Greece needs a plan B based on quitting the euro
A letter to the editors

Sir, Your editorial exhorting the newly elected Greek government to find ways to work with the troika overlooks the grievous damage that the troika has already wrought on the Greek economy (“Samaras’s challenge”, July 19).

In particular, it glosses over the contribution that troika-imposed hair-shirt fiscal policies, within a euro straight jacket, have made to the 16 per cent decline in Greek gross domestic product over the past three years and to the further 6-7 percent GDP decline now widely forecast for 2012.

"One would have thought that by now we would have learnt how little sense it makes to pursue aggressively pro-cyclical policies in the depths of an economic depression." -Desmond Lachman

One would have thought that by now we would have learnt how little sense it makes to pursue aggressively pro-cyclical policies in the depths of an economic depression.
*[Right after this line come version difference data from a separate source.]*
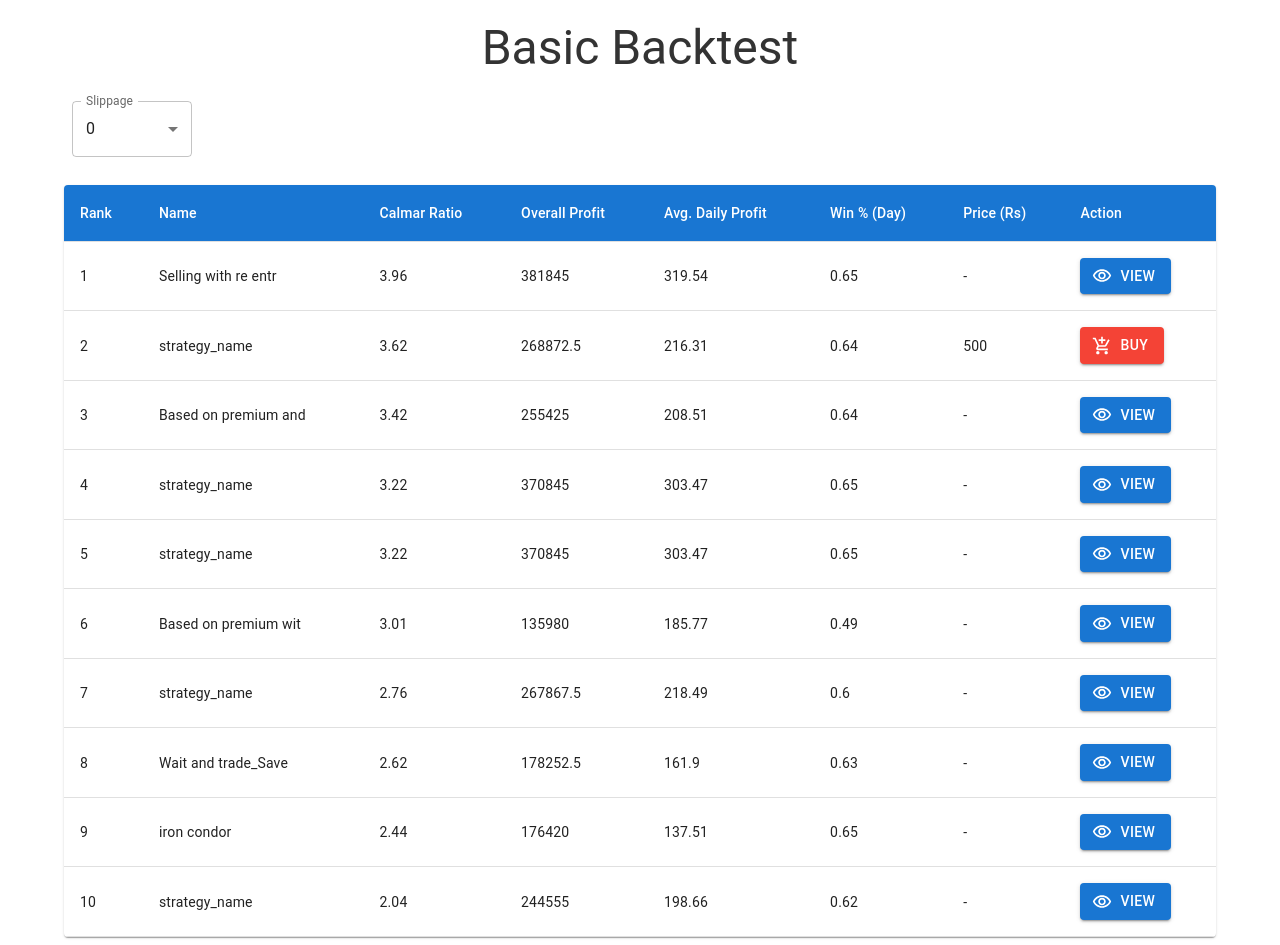
Repository: PraTEEkgUpTa2/Leaderboard
Page: /
These files come from the project's save history. The page is drawn as it stood at one moment and after the next save; the edit follows.
The browser window is 1280 px wide. The pictures show the whole page.
The project was rebuilt for these pictures with package versions that can differ from the ones it lists, and the page was loaded fresh each time. Also part of the build but not shown: src/App.css.

Above is the page before, as saved 2024-05-27 12:30:02.

### src/index.js
import React from 'react';
import ReactDOM from 'react-dom';
import { ThemeProvider } from '@mui/material/styles';
import App from './App';
import theme from './theme'; // Import the theme object

const root = ReactDOM.createRoot(document.getElementById('root'));
root.render(

  <ThemeProvider theme={theme}>
  <App />
</ThemeProvider>

);

// If you want to start measuring performance in your app, pass a function
// to log results (for example: reportWebVitals(console.log))
// or send to an analytics endpoint. Learn more: https://bit.ly/CRA-vitals

### src/App.js
import React from 'react';
import './App.css';
import Leaderboard from './Leaderboard';

function App() {
  return (
    <div className="App">
      <Leaderboard />
    </div>
  );
}

export default App;

### src/theme.js
// theme.js

import { createTheme } from '@mui/material/styles';

const theme = createTheme({
  palette: {
    primary: {
      main: '#1976d2', // Background color for the table header
      dark: '#135fa8', // Hover color for primary buttons
    },
    error: {
      main: '#f44336', // Background color for "Buy" button
      dark: '#d32f2f', // Hover color for "Buy" button
    },
    common: {
      white: '#fff', // Text color for table header and buttons
    },
  },
});

export default theme;

### src/Leaderboard.js
import React from 'react';
import data from './data.json';
import { Container, Table, TableBody, TableCell, TableContainer, TableHead, TableRow, Paper, Button, Typography, FormControl, InputLabel, Select, MenuItem } from '@mui/material';
import { VisibilityOutlined, AddShoppingCartOutlined } from '@mui/icons-material';
import { styled } from '@mui/system';

const StyledTableHead = styled(TableHead)(({ theme }) => ({
  backgroundColor: theme.palette.primary.main,
  '& .MuiTableCell-root': {
    color: theme.palette.common.white,
  },
}));

const ViewButton = styled(Button)(({ theme }) => ({
  backgroundColor: theme.palette.primary.main,
  color: theme.palette.common.white,
  '&:hover': {
    backgroundColor: theme.palette.primary.dark,
  },
  '& .MuiButton-startIcon': {
    marginRight: theme.spacing(1),
  },
}));

const BuyButton = styled(Button)(({ theme }) => ({
  backgroundColor: theme.palette.error.main,
  color: theme.palette.common.white,
  '&:hover': {
    backgroundColor: theme.palette.error.dark,
  },
  '& .MuiButton-startIcon': {
    marginRight: theme.spacing(1),
  },
}));

const Leaderboard = () => {
  return (
    <Container>
      <Typography variant="h3" align="center" gutterBottom style={{ color: '#333', marginTop: '20px' }}>
        Basic Backtest
      </Typography>
      <FormControl sx={{ m: 1, minWidth: 120 }}>
        <InputLabel id="slippage-label">Slippage</InputLabel>
        <Select
          labelId="slippage-label"
          id="slippage-select"
          defaultValue={0}
          label="Slippage"
        >
          <MenuItem value={0}>0</MenuItem>
          <MenuItem value={0.5}>0.5</MenuItem>
          <MenuItem value={1}>1</MenuItem>
        </Select>
      </FormControl>
      <TableContainer component={Paper} style={{ marginTop: '20px' }}>
        <Table aria-label="leaderboard table">
          <StyledTableHead>
            <TableRow>
              <TableCell>Rank</TableCell>
              <TableCell>Name</TableCell>
              <TableCell>Calmar Ratio</TableCell>
              <TableCell>Overall Profit</TableCell>
              <TableCell>Avg. Daily Profit</TableCell>
              <TableCell>Win % (Day)</TableCell>
              <TableCell>Price (Rs)</TableCell>
              <TableCell>Action</TableCell>
            </TableRow>
          </StyledTableHead>
          <TableBody>
            {data.map((row) => (
              <TableRow key={row.Rank} style={{ transition: 'background-color 0.3s' }}>
                <TableCell>{row.Rank}</TableCell>
                <TableCell>{row.Name}</TableCell>
                <TableCell>{row["Calmar Ratio"]}</TableCell>
                <TableCell>{row["Overall Profit"]}</TableCell>
                <TableCell>{row["Avg. Daily Profit"]}</TableCell>
                <TableCell>{row["Win %(Day)"]}</TableCell>
                <TableCell>{row["Price (Rs)"] ? row["Price (Rs)"] : '-'}</TableCell>
                <TableCell>
                  {row.Action === 'View' ? (
                    <ViewButton startIcon={<VisibilityOutlined />} variant="contained">
                      View
                    </ViewButton>
                  ) : (
                    <BuyButton startIcon={<AddShoppingCartOutlined />} variant="contained">
                      Buy
                    </BuyButton>
                  )}
                </TableCell>
              </TableRow>
            ))}
          </TableBody>
        </Table>
      </TableContainer>
    </Container>
  );
};

export default Leaderboard;

### src/data.json
[
    {
        "Rank": 1,
        "Name": "Selling with re entr",
        "Calmar Ratio": 3.96,
        "Overall Profit": 381845,
        "Avg. Daily Profit": 319.54,
        "Win %(Day)": 0.65,
        "Price (Rs)": null,
        "Action": "View"
    },
    {
        "Rank": 2,
        "Name": "strategy_name",
        "Calmar Ratio": 3.62,
        "Overall Profit": 268872.5,
        "Avg. Daily Profit": 216.31,
        "Win %(Day)": 0.64,
        "Price (Rs)": 500,
        "Action": "Buy"
    },
    {
        "Rank": 3,
        "Name": "Based on premium and",
        "Calmar Ratio": 3.42,
        "Overall Profit": 255425,
        "Avg. Daily Profit": 208.51,
        "Win %(Day)": 0.64,
        "Price (Rs)": null,
        "Action": "View"
    },
    {
        "Rank": 4,
        "Name": "strategy_name",
        "Calmar Ratio": 3.22,
        "Overall Profit": 370845,
        "Avg. Daily Profit": 303.47,
        "Win %(Day)": 0.65,
        "Price (Rs)": null,
        "Action": "View"
    },
    {
        "Rank": 5,
        "Name": "strategy_name",
        "Calmar Ratio": 3.22,
        "Overall Profit": 370845,
        "Avg. Daily Profit": 303.47,
        "Win %(Day)": 0.65,
        "Price (Rs)": null,
        "Action": "View"
    },
    {
        "Rank": 6,
        "Name": "Based on premium wit",
        "Calmar Ratio": 3.01,
        "Overall Profit": 135980,
        "Avg. Daily Profit": 185.77,
        "Win %(Day)": 0.49,
        "Price (Rs)": null,
        "Action": "View"
    },
    {
        "Rank": 7,
        "Name": "strategy_name",
        "Calmar Ratio": 2.76,
        "Overall Profit": 267867.5,
        "Avg. Daily Profit": 218.49,
        "Win %(Day)": 0.6,
        "Price (Rs)": null,
        "Action": "View"
    },
    {
        "Rank": 8,
        "Name": "Wait and trade_Save",
        "Calmar Ratio": 2.62,
        "Overall Profit": 178252.5,
        "Avg. Daily Profit": 161.9,
        "Win %(Day)": 0.63,
        "Price (Rs)": null,
        "Action": "View"
    },
    {
        "Rank": 9,
        "Name": "iron condor",
        "Calmar Ratio": 2.44,
        "Overall Profit": 176420,
        "Avg. Daily Profit": 137.51,
        "Win %(Day)": 0.65,
        "Price (Rs)": null,
        "Action": "View"
    },
    {
        "Rank": 10,
        "Name": "strategy_name",
        "Calmar Ratio": 2.04,
        "Overall Profit": 244555,
        "Avg. Daily Profit": 198.66,
        "Win %(Day)": 0.62,
        "Price (Rs)": null,
        "Action": "View"
    }
]

Loaded but not shown: public/index.html (common file)

After the next save:
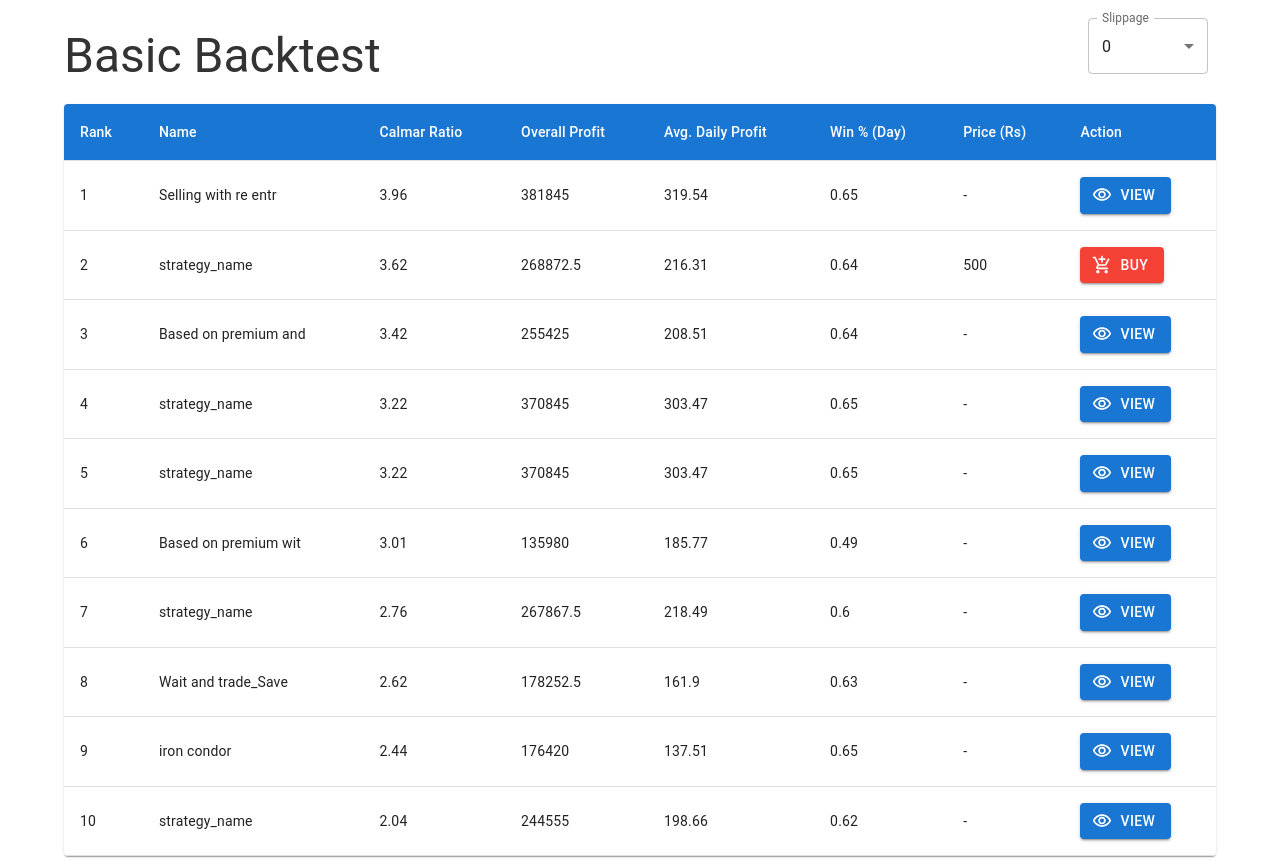
Saved 60 min 12 s later.
--- a/src/Leaderboard.js
+++ b/src/Leaderboard.js
@@ -1,6 +1,6 @@
 import React from 'react';
 import data from './data.json';
-import { Container, Table, TableBody, TableCell, TableContainer, TableHead, TableRow, Paper, Button, Typography, FormControl, InputLabel, Select, MenuItem } from '@mui/material';
+import { Container, Table, TableBody, TableCell, TableContainer, TableHead, TableRow, Paper, Button, Typography, FormControl, InputLabel, Select, MenuItem, Box } from '@mui/material';
 import { VisibilityOutlined, AddShoppingCartOutlined } from '@mui/icons-material';
 import { styled } from '@mui/system';
 
@@ -36,22 +36,24 @@ const BuyButton = styled(Button)(({ theme }) => ({
 const Leaderboard = () => {
   return (
     <Container>
-      <Typography variant="h3" align="center" gutterBottom style={{ color: '#333', marginTop: '20px' }}>
-        Basic Backtest
-      </Typography>
-      <FormControl sx={{ m: 1, minWidth: 120 }}>
-        <InputLabel id="slippage-label">Slippage</InputLabel>
-        <Select
-          labelId="slippage-label"
-          id="slippage-select"
-          defaultValue={0}
-          label="Slippage"
-        >
-          <MenuItem value={0}>0</MenuItem>
-          <MenuItem value={0.5}>0.5</MenuItem>
-          <MenuItem value={1}>1</MenuItem>
-        </Select>
-      </FormControl>
+      <Box display="flex" justifyContent="space-between" alignItems="center">
+        <Typography variant="h3" style={{ color: '#333', marginTop: '20px' }}>
+          Basic Backtest
+        </Typography>
+        <FormControl sx={{ m: 1, minWidth: 120 }}>
+          <InputLabel id="slippage-label">Slippage</InputLabel>
+          <Select
+            labelId="slippage-label"
+            id="slippage-select"
+            defaultValue={0}
+            label="Slippage"
+          >
+            <MenuItem value={0}>0</MenuItem>
+            <MenuItem value={0.5}>0.5</MenuItem>
+            <MenuItem value={1}>1</MenuItem>
+          </Select>
+        </FormControl>
+      </Box>
       <TableContainer component={Paper} style={{ marginTop: '20px' }}>
         <Table aria-label="leaderboard table">
           <StyledTableHead>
Yet that is precisely what the troika is prescribing for Greece right now. Not only does the troika want Greece to correct the budget slippages due to a deeper than expected economic contraction in the current year, but it also wants Greece to cut public spending by about 5½ percentage points of GDP in 2013 and 2014.

To be sure, Greece has no realistic alternative but to correct its public finance imbalances. However, Greece’s tragic experience over the past two years would suggest that to do so within the euro straitjacket is a sure-fire recipe for a deepening and a prolongation of the economic depression in which the country already finds itself. And experience would also suggest that any such deepening would seriously undermine the very effort of correcting the country’s public finances.

If ever there were the need for a plan B it has to be in Greece. The central element of any plan B for Greece has to be the country’s exit from the euro. For such a move would afford the country with the means to promote its tourism and trade sectors as an offset to the negative effect of fiscal tightening on the country’s level of output and employment.


Desmond Lachman, American Enterprise Institute, Washington, DC, US

Also Visit
AEIdeas Blog The American Magazine
About the Author

 

Desmond
Lachman

What's new on AEI

AEI Election Watch 2014: What will happen and why it matters
image A nation divided by marriage
image Teaching reform
image Socialist party pushing $20 minimum wage defends $13-an-hour job listing
AEI on Facebook
Events Calendar
  • 20
    MON
  • 21
    TUE
  • 22
    WED
  • 23
    THU
  • 24
    FRI
Monday, October 20, 2014 | 2:00 p.m. – 3:30 p.m.
Warfare beneath the waves: The undersea domain in Asia

We welcome you to join us for a panel discussion of the undersea military competition occurring in Asia and what it means for the United States and its allies.

Tuesday, October 21, 2014 | 8:30 a.m. – 10:00 a.m.
AEI Election Watch 2014: What will happen and why it matters

AEI’s Election Watch is back! Please join us for two sessions of the longest-running election program in Washington, DC. 

Wednesday, October 22, 2014 | 1:00 p.m. – 2:30 p.m.
What now for the Common Core?

We welcome you to join us at AEI for a discussion of what’s next for the Common Core.

Thursday, October 23, 2014 | 10:00 a.m. – 11:00 a.m.
Brazil’s presidential election: Real challenges, real choices

Please join AEI for a discussion examining each candidate’s platform and prospects for victory and the impact that a possible shift toward free-market policies in Brazil might have on South America as a whole.

Event Registration is Closed
No events scheduled this day.
No events scheduled this day.
No events scheduled this day.
No events scheduled this day.